▸ **Work task**: This calls for a word-for-word copy of all the data, with each picture removed.
*** Entries shown
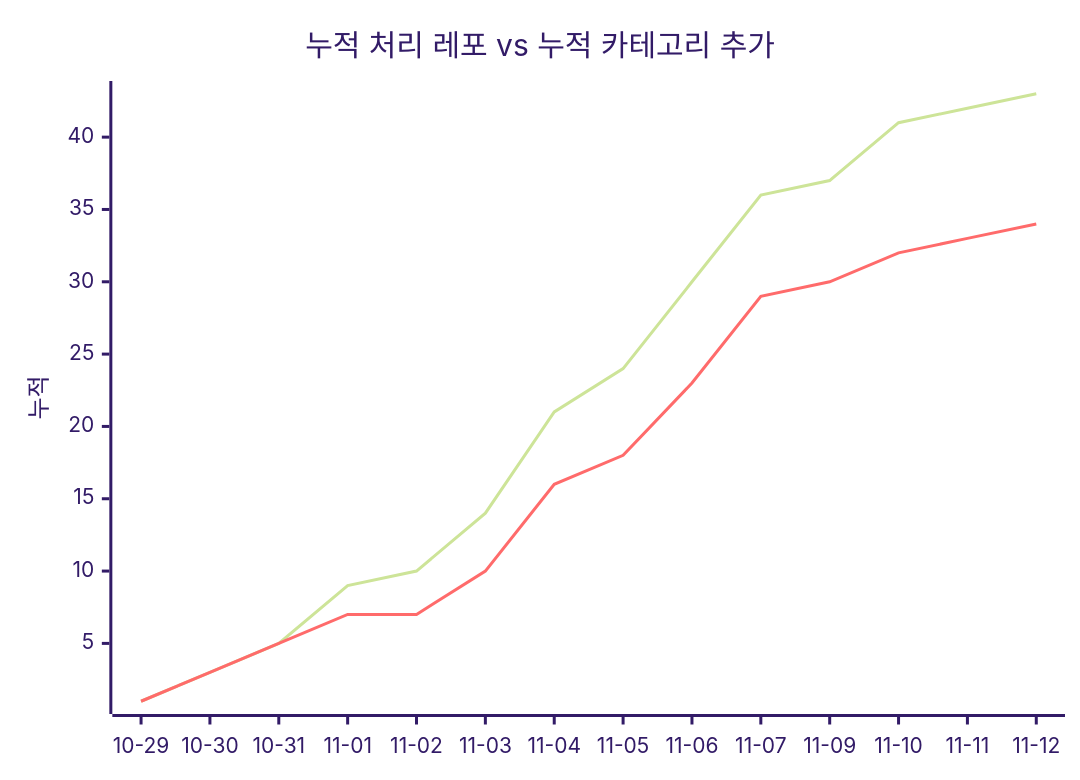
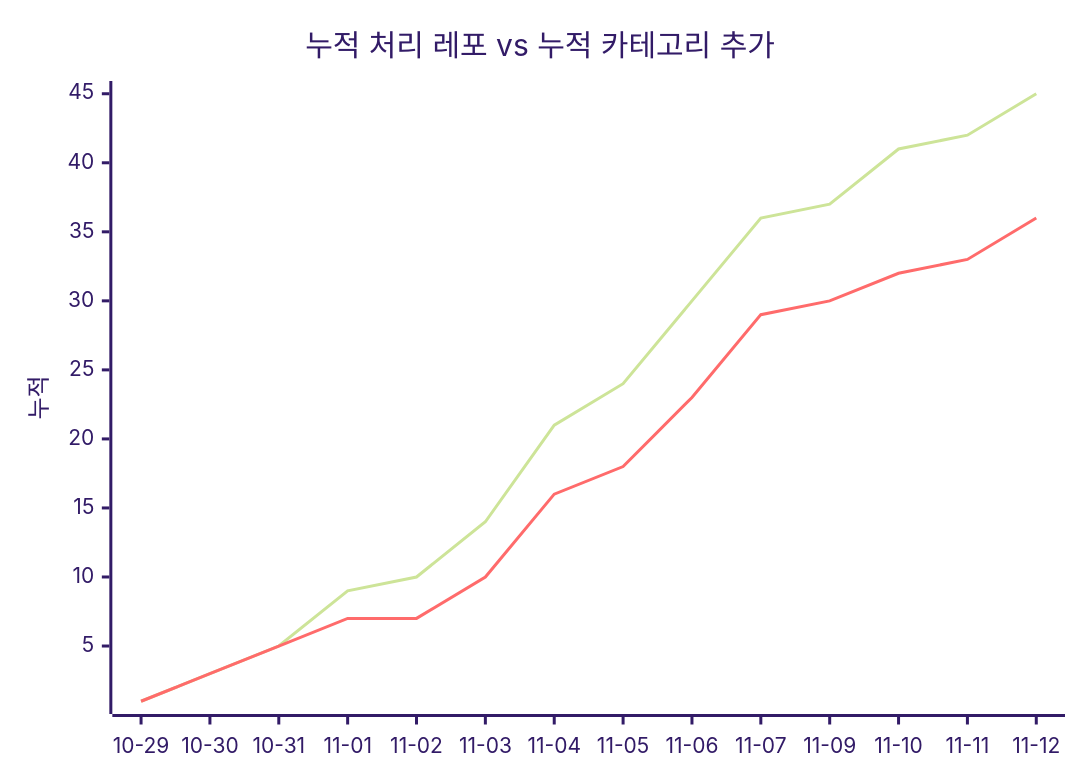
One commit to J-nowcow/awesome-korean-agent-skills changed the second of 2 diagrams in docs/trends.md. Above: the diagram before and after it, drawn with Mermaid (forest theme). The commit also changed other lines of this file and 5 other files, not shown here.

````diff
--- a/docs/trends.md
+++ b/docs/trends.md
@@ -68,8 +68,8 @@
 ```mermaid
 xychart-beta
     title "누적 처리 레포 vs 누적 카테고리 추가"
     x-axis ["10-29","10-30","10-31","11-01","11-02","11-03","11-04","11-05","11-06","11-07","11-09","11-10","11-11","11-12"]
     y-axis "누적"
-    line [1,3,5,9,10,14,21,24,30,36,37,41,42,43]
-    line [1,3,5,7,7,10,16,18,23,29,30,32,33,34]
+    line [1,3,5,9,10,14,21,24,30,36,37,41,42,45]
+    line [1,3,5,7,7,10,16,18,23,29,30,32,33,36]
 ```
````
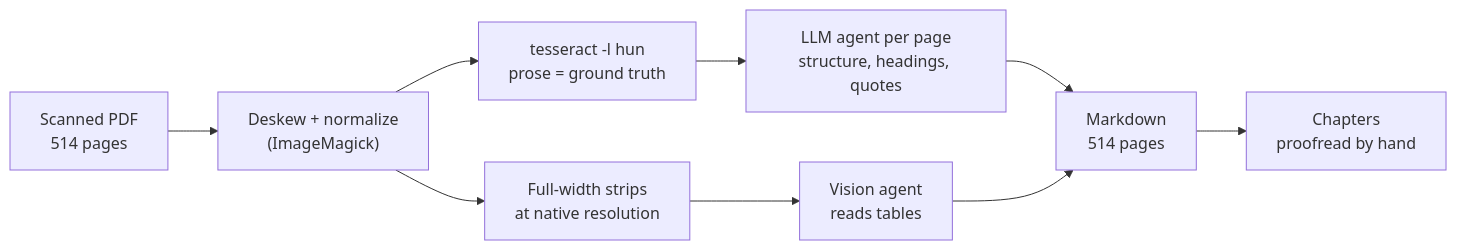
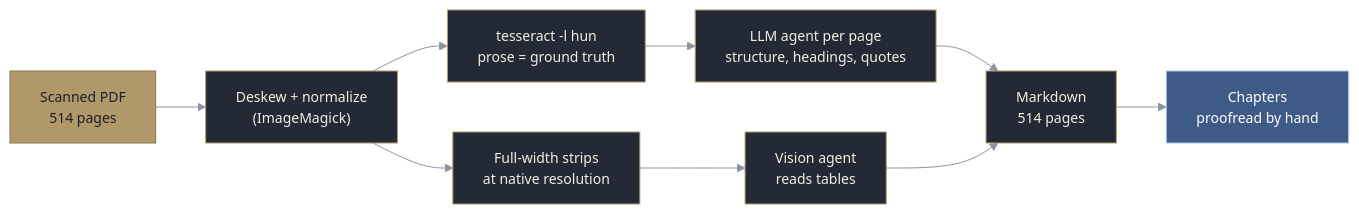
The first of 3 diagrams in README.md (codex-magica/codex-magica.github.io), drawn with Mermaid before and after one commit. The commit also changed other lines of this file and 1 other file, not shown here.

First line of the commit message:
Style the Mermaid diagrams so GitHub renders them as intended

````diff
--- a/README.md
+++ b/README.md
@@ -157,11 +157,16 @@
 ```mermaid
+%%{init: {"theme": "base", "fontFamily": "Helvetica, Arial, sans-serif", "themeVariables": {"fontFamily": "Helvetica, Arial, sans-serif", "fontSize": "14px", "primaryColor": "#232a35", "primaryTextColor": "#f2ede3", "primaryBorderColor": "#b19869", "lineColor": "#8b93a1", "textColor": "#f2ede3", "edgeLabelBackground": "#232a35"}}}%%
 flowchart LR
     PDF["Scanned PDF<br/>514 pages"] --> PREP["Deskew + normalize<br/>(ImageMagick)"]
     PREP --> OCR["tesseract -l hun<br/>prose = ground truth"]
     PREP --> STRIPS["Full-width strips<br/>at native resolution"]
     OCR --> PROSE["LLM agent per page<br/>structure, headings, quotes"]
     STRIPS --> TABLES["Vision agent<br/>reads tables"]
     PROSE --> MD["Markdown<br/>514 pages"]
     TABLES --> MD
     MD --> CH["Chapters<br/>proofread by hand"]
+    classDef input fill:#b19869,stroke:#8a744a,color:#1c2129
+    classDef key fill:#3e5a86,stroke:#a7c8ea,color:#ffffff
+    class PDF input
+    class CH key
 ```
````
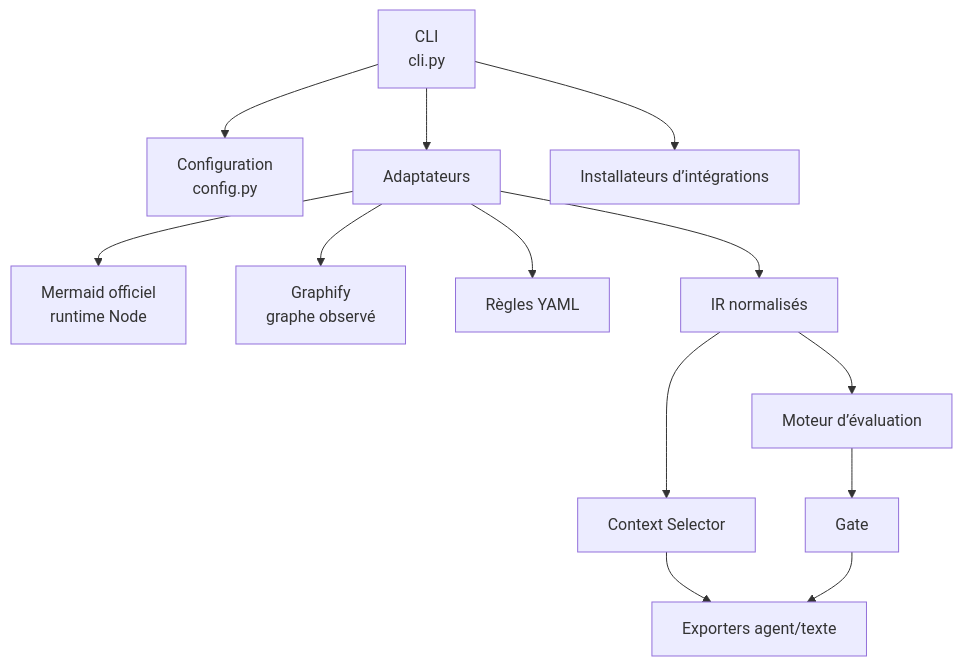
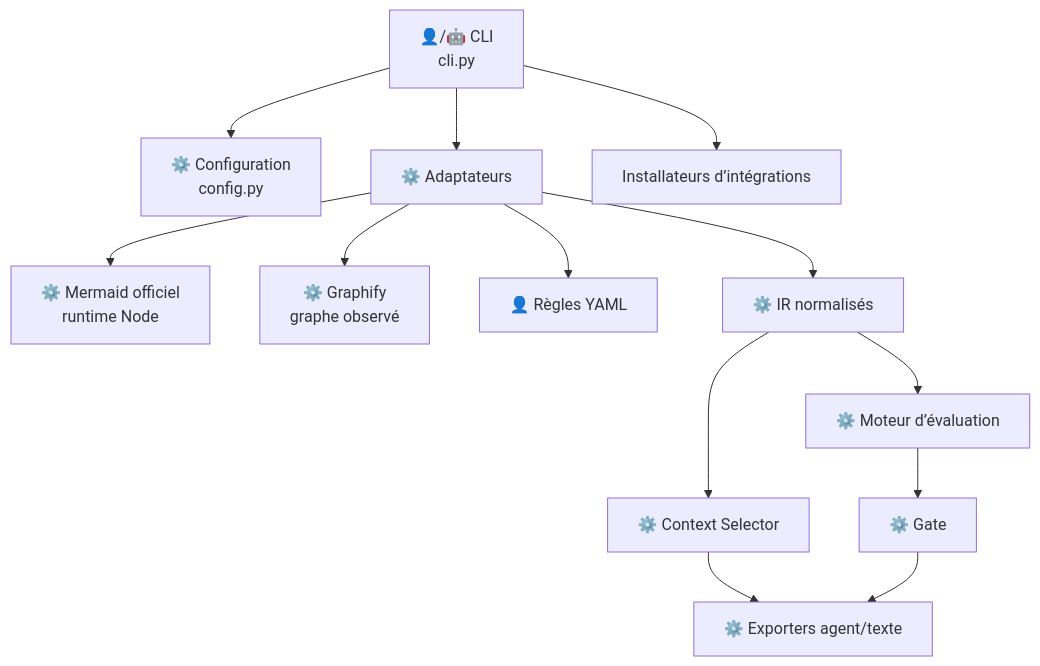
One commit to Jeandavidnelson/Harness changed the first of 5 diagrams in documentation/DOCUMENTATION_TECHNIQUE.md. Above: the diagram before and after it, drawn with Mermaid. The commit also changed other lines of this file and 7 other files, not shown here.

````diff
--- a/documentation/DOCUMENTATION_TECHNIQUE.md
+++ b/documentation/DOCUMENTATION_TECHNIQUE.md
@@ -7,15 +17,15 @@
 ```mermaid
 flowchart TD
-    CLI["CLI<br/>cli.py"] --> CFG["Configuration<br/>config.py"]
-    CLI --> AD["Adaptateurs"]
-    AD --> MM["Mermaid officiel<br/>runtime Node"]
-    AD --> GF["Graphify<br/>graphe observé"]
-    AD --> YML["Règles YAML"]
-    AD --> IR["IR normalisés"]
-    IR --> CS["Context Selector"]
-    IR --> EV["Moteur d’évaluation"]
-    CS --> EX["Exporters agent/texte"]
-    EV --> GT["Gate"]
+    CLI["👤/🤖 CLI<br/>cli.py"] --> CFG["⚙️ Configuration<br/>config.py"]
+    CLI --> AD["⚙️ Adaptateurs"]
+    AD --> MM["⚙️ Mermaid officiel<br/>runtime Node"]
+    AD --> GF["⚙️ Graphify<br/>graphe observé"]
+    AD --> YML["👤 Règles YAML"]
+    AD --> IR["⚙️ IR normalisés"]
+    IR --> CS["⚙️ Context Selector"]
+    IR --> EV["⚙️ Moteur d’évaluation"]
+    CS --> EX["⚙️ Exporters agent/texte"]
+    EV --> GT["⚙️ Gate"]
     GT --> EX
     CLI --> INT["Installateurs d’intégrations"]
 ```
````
******
▸ **Expected answer**:
One commit to J-nowcow/awesome-korean-agent-skills changed the second of 2 diagrams in docs/trends.md. Above: the diagram before and after it, drawn with Mermaid (forest theme). The commit also changed other lines of this file and 5 other files, not shown here.

````diff
--- a/docs/trends.md
+++ b/docs/trends.md
@@ -68,8 +68,8 @@
 ```mermaid
 xychart-beta
     title "누적 처리 레포 vs 누적 카테고리 추가"
     x-axis ["10-29","10-30","10-31","11-01","11-02","11-03","11-04","11-05","11-06","11-07","11-09","11-10","11-11","11-12"]
     y-axis "누적"
-    line [1,3,5,9,10,14,21,24,30,36,37,41,42,43]
-    line [1,3,5,7,7,10,16,18,23,29,30,32,33,34]
+    line [1,3,5,9,10,14,21,24,30,36,37,41,42,45]
+    line [1,3,5,7,7,10,16,18,23,29,30,32,33,36]
 ```
````
The first of 3 diagrams in README.md (codex-magica/codex-magica.github.io), drawn with Mermaid before and after one commit. The commit also changed other lines of this file and 1 other file, not shown here.

First line of the commit message:
Style the Mermaid diagrams so GitHub renders them as intended

````diff
--- a/README.md
+++ b/README.md
@@ -157,11 +157,16 @@
 ```mermaid
+%%{init: {"theme": "base", "fontFamily": "Helvetica, Arial, sans-serif", "themeVariables": {"fontFamily": "Helvetica, Arial, sans-serif", "fontSize": "14px", "primaryColor": "#232a35", "primaryTextColor": "#f2ede3", "primaryBorderColor": "#b19869", "lineColor": "#8b93a1", "textColor": "#f2ede3", "edgeLabelBackground": "#232a35"}}}%%
 flowchart LR
     PDF["Scanned PDF<br/>514 pages"] --> PREP["Deskew + normalize<br/>(ImageMagick)"]
     PREP --> OCR["tesseract -l hun<br/>prose = ground truth"]
     PREP --> STRIPS["Full-width strips<br/>at native resolution"]
     OCR --> PROSE["LLM agent per page<br/>structure, headings, quotes"]
     STRIPS --> TABLES["Vision agent<br/>reads tables"]
     PROSE --> MD["Markdown<br/>514 pages"]
     TABLES --> MD
     MD --> CH["Chapters<br/>proofread by hand"]
+    classDef input fill:#b19869,stroke:#8a744a,color:#1c2129
+    classDef key fill:#3e5a86,stroke:#a7c8ea,color:#ffffff
+    class PDF input
+    class CH key
 ```
````
One commit to Jeandavidnelson/Harness changed the first of 5 diagrams in documentation/DOCUMENTATION_TECHNIQUE.md. Above: the diagram before and after it, drawn with Mermaid. The commit also changed other lines of this file and 7 other files, not shown here.

````diff
--- a/documentation/DOCUMENTATION_TECHNIQUE.md
+++ b/documentation/DOCUMENTATION_TECHNIQUE.md
@@ -7,15 +17,15 @@
 ```mermaid
 flowchart TD
-    CLI["CLI<br/>cli.py"] --> CFG["Configuration<br/>config.py"]
-    CLI --> AD["Adaptateurs"]
-    AD --> MM["Mermaid officiel<br/>runtime Node"]
-    AD --> GF["Graphify<br/>graphe observé"]
-    AD --> YML["Règles YAML"]
-    AD --> IR["IR normalisés"]
-    IR --> CS["Context Selector"]
-    IR --> EV["Moteur d’évaluation"]
-    CS --> EX["Exporters agent/texte"]
-    EV --> GT["Gate"]
+    CLI["👤/🤖 CLI<br/>cli.py"] --> CFG["⚙️ Configuration<br/>config.py"]
+    CLI --> AD["⚙️ Adaptateurs"]
+    AD --> MM["⚙️ Mermaid officiel<br/>runtime Node"]
+    AD --> GF["⚙️ Graphify<br/>graphe observé"]
+    AD --> YML["👤 Règles YAML"]
+    AD --> IR["⚙️ IR normalisés"]
+    IR --> CS["⚙️ Context Selector"]
+    IR --> EV["⚙️ Moteur d’évaluation"]
+    CS --> EX["⚙️ Exporters agent/texte"]
+    EV --> GT["⚙️ Gate"]
     GT --> EX
     CLI --> INT["Installateurs d’intégrations"]
 ```
````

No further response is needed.